- Task goal -
Once the pictures have been removed, repeat the remainder of the records exactly.

[Before-and-after change records]
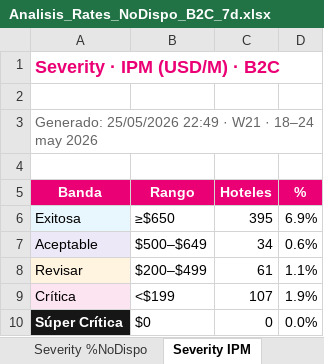
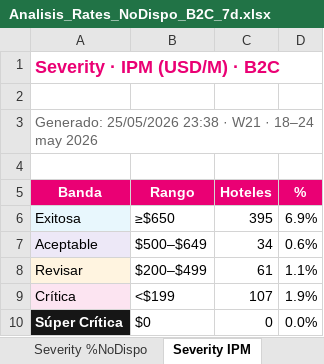
Before and after one commit to federicochurches/Price, an Excel workbook: rates-nodispo/week-21/Analisis_Rates_NoDispo_B2C_7d.xlsx, sheet Severity IPM, drawn as a sheet; values as stored, in another font and other column widths than the file's, no borders; the diff names each change by its address in the sheet, - before the commit and + after, or states it on an @@ line.

```diff
--- a/rates-nodispo/week-21/Analisis_Rates_NoDispo_B2C_7d.xlsx (sheet Severity IPM)
+++ b/rates-nodispo/week-21/Analisis_Rates_NoDispo_B2C_7d.xlsx (sheet Severity IPM)
-A3 (Banda): Generado: 25/05/2026 22:49 · W21…
+A3 (Banda): Generado: 25/05/2026 23:38 · W21…
```
Also changed, not shown: sheet P80 Completo, sheet Por Destino, sheet Por Corporativo, sheet Por País, sheet Sin Conversión, sheet Bajo Rendimiento, 1 more sheet, checkrates/week-21/Analisis_Checkrates_7d.xlsx, checkrates/week-21/Analisis_Checkrates_B2C_7d.xlsx, 11 other files.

- Exercise output -
Before and after one commit to federicochurches/Price, an Excel workbook: rates-nodispo/week-21/Analisis_Rates_NoDispo_B2C_7d.xlsx, sheet Severity IPM, drawn as a sheet; values as stored, in another font and other column widths than the file's, no borders; the diff names each change by its address in the sheet, - before the commit and + after, or states it on an @@ line.

```diff
--- a/rates-nodispo/week-21/Analisis_Rates_NoDispo_B2C_7d.xlsx (sheet Severity IPM)
+++ b/rates-nodispo/week-21/Analisis_Rates_NoDispo_B2C_7d.xlsx (sheet Severity IPM)
-A3 (Banda): Generado: 25/05/2026 22:49 · W21…
+A3 (Banda): Generado: 25/05/2026 23:38 · W21…
```
Also changed, not shown: sheet P80 Completo, sheet Por Destino, sheet Por Corporativo, sheet Por País, sheet Sin Conversión, sheet Bajo Rendimiento, 1 more sheet, checkrates/week-21/Analisis_Checkrates_7d.xlsx, checkrates/week-21/Analisis_Checkrates_B2C_7d.xlsx, 11 other files.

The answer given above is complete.